Prof Vlatka HlupicProfessor Vlatka Hlupic

“Recent publicity around Stephen Hawking’s fear that Artificial Intelligence could take over human society plays into a deep-rooted human fear of impotence before the inventions we create.

It sounds like a warning for the future, but arguably, this fear – that machines can or should or will control us humans – has been around for many decades, and has caused misapplications of technology. As this blog noted earlier this year, business planners at Ford caused plummeting quality standards and a strike in 1972 by increasing the pace of a production line beyond the ability of people to keep up. Since then, the corporate world has witnessed many similar failed initiatives at automation by governments and corporations who over-estimate the capability of machines, and neglect to manage their people well.

There is an alternative.
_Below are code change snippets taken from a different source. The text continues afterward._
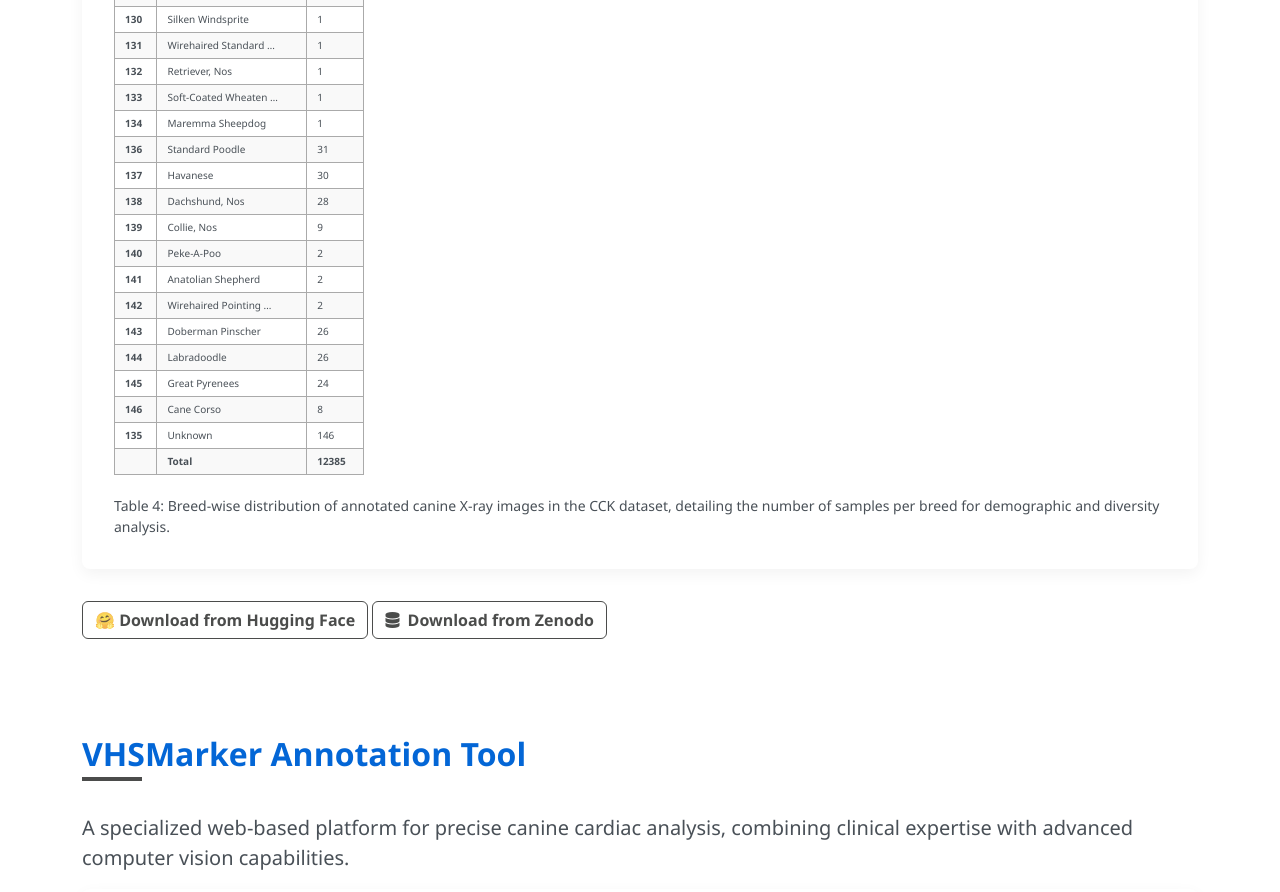
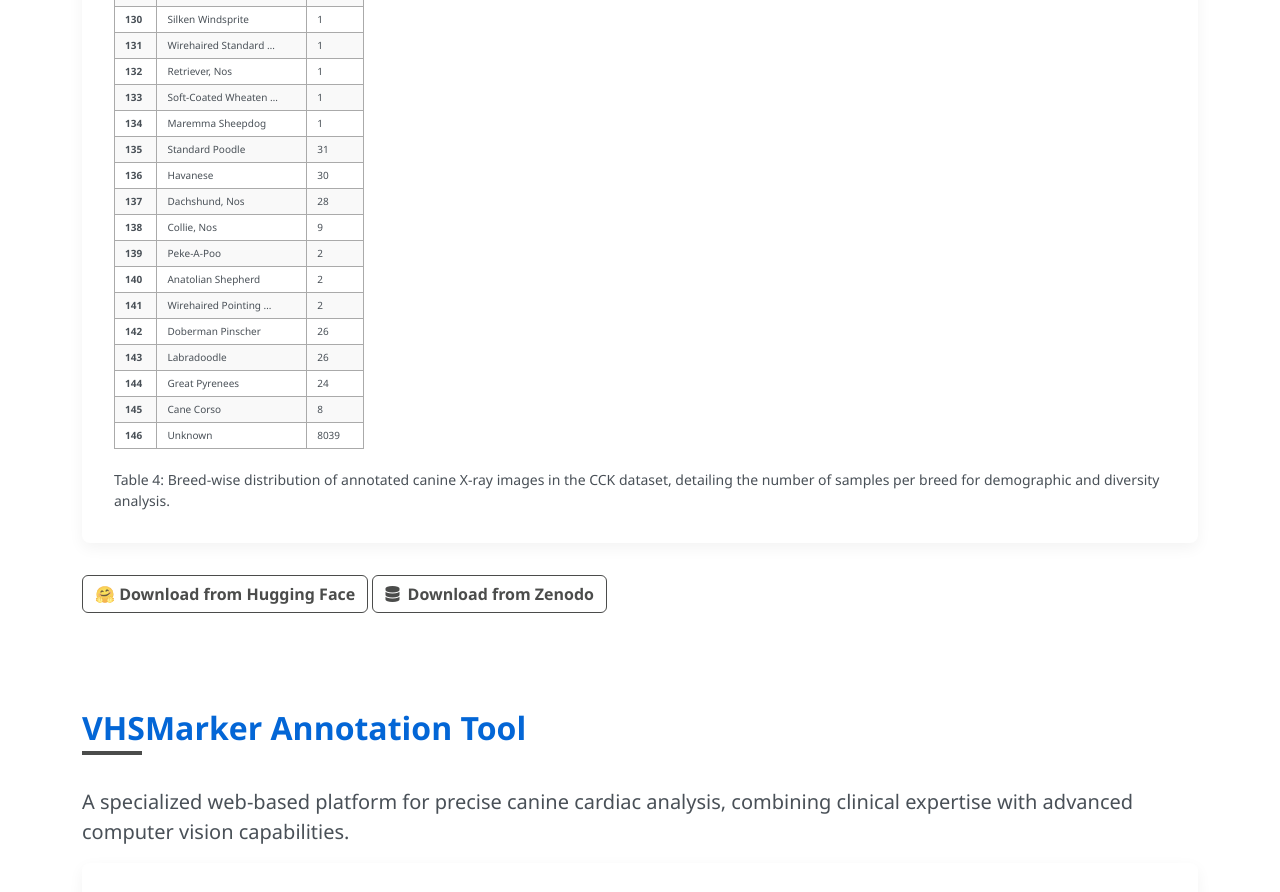
Before and after one commit to gen-ai-research/dog-vhs, a plain HTML site: page docs/index.html in a window 1280 px wide. Shown: the part 3880-4772 px from the top of the page. Drawn offline with nearby package versions, Linux system fonts and the light colour scheme.

Commit message:
Update index.html

```diff
--- a/docs/index.html
+++ b/docs/index.html
@@ -624,19 +624,18 @@
 <tr class="breed-tr"><td class="breed-td breed-no">132</td><td class="breed-td">Retriever, Nos </td><td class="breed-td">1 </td></tr>
 <tr class="breed-tr"><td class="breed-td breed-no">133</td><td class="breed-td">Soft-Coated Wheaten … </td><td class="breed-td">1 </td></tr>
 <tr class="breed-tr"><td class="breed-td breed-no">134</td><td class="breed-td">Maremma Sheepdog </td><td class="breed-td">1 </td></tr>
-                                <tr class="breed-tr"><td class="breed-td breed-no">136</td><td class="breed-td">Standard Poodle </td><td class="breed-td">31 </td></tr>
-                                <tr class="breed-tr"><td class="breed-td breed-no">137</td><td class="breed-td">Havanese </td><td class="breed-td">30 </td></tr>
-                                <tr class="breed-tr"><td class="breed-td breed-no">138</td><td class="breed-td">Dachshund, Nos </td><td class="breed-td">28 </td></tr>
-                                <tr class="breed-tr"><td class="breed-td breed-no">139</td><td class="breed-td">Collie, Nos </td><td class="breed-td">9 </td></tr>
-                                <tr class="breed-tr"><td class="breed-td breed-no">140</td><td class="breed-td">Peke-A-Poo </td><td class="breed-td">2 </td></tr>
-                                <tr class="breed-tr"><td class="breed-td breed-no">141</td><td class="breed-td">Anatolian Shepherd </td><td class="breed-td">2 </td></tr>
-                                <tr class="breed-tr"><td class="breed-td breed-no">142</td><td class="breed-td">Wirehaired Pointing … </td><td class="breed-td">2 </td></tr>
-                                <tr class="breed-tr"><td class="breed-td breed-no">143</td><td class="breed-td">Doberman Pinscher </td><td class="breed-td">26 </td></tr>
-                                <tr class="breed-tr"><td class="breed-td breed-no">144</td><td class="breed-td">Labradoodle </td><td class="breed-td">26 </td></tr>
-                                <tr class="breed-tr"><td class="breed-td breed-no">145</td><td class="breed-td">Great Pyrenees </td><td class="breed-td">24 </td></tr>
-                                <tr class="breed-tr"><td class="breed-td breed-no">146</td><td class="breed-td">Cane Corso </td><td class="breed-td">8 </td></tr>
-                                <tr class="breed-tr"><td class="breed-td breed-no">135</td><td class="breed-td">Unknown </td><td class="breed-td">146 </td></tr>
-				<tr class="breed-tr"><td class="breed-td">&nbsp;</td><td class="breed-td breed-no"><b>Total</b></td></td><td class="breed-td"><b>12385</b></td></tr>
+<tr class="breed-tr"><td class="breed-td breed-no">135</td><td class="breed-td">Standard Poodle </td><td class="breed-td">31 </td></tr>
+<tr class="breed-tr"><td class="breed-td breed-no">136</td><td class="breed-td">Havanese </td><td class="breed-td">30 </td></tr>
+<tr class="breed-tr"><td class="breed-td breed-no">137</td><td class="breed-td">Dachshund, Nos </td><td class="breed-td">28 </td></tr>
+<tr class="breed-tr"><td class="breed-td breed-no">138</td><td class="breed-td">Collie, Nos </td><td class="breed-td">9 </td></tr>
+<tr class="breed-tr"><td class="breed-td breed-no">139</td><td class="breed-td">Peke-A-Poo </td><td class="breed-td">2 </td></tr>
+<tr class="breed-tr"><td class="breed-td breed-no">140</td><td class="breed-td">Anatolian Shepherd </td><td class="breed-td">2 </td></tr>
+<tr class="breed-tr"><td class="breed-td breed-no">141</td><td class="breed-td">Wirehaired Pointing … </td><td class="breed-td">2 </td></tr>
+<tr class="breed-tr"><td class="breed-td breed-no">142</td><td class="breed-td">Doberman Pinscher </td><td class="breed-td">26 </td></tr>
+<tr class="breed-tr"><td class="breed-td breed-no">143</td><td class="breed-td">Labradoodle </td><td class="breed-td">26 </td></tr>
+<tr class="breed-tr"><td class="breed-td breed-no">144</td><td class="breed-td">Great Pyrenees </td><td class="breed-td">24 </td></tr>
+<tr class="breed-tr"><td class="breed-td breed-no">145</td><td class="breed-td">Cane Corso </td><td class="breed-td">8 </td></tr>
+<tr class="breed-tr"><td class="breed-td breed-no">146</td><td class="breed-td">Unknown </td><td class="breed-td">8039 </td></tr>
 
                             </table>
 
```
Lines whose indentation alone changed are shown as unchanged.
This is to put ourselves back in charge, and to improve our ability to lead and to manage – both people and machines. This is something I have called the Management Shift, based on many years of research & development, and successful piloting in 20 businesses around the world.

My conclusions point to the need for a historic shift in perception and practice: to bring the management of people into the 21st Century, breaking with the Mediaeval concept of ‘command and control’. This old approach, trying to turn robots into people while treating people like robots, is not fit for purpose. We already have abundant intelligence in the sentient beings called human who are on the payroll, the problem is that only a few enterprises – the likes of Whole Foods or WL Gore – manage them really well. Getting the people management right is the key to using technology well – in addition to everything else.

I have formed the conclusion that many efforts at improving people management have been stymied by being partial or limited. For example, some employers decentralize away from command and control structures, but still keep command and control mindsets. Or there are efforts to boost employee engagement through one-off initiatives, but no lasting improvement to the day-to-day management in the line.

The shift that I’m talking about concerns hearts and minds as well as policies. I have devised a 6 Box Model, designed to ensure attention to all core elements of managerial responsibilities. Three dimensions refer to people: Individuals, Relationships and Culture. Three relate to the organizational set-up: Strategy, Systems and Resources. I have found that the employers that diligently attend to all six areas do best, and experience hugely improved financial returns, as well as more fulfilled employees.

Management ShiftPerhaps the biggest shame is that breakthroughs in people management do not garner anything like the same media coverage as developments in Artificial Intelligence. Let’s try to change that.

The Management Shift: How to Harness the Power of People and Transform your Organization for Sustainable Success, by Vlatka Hlupic, was published by Palgrave Macmillan  , November 2014.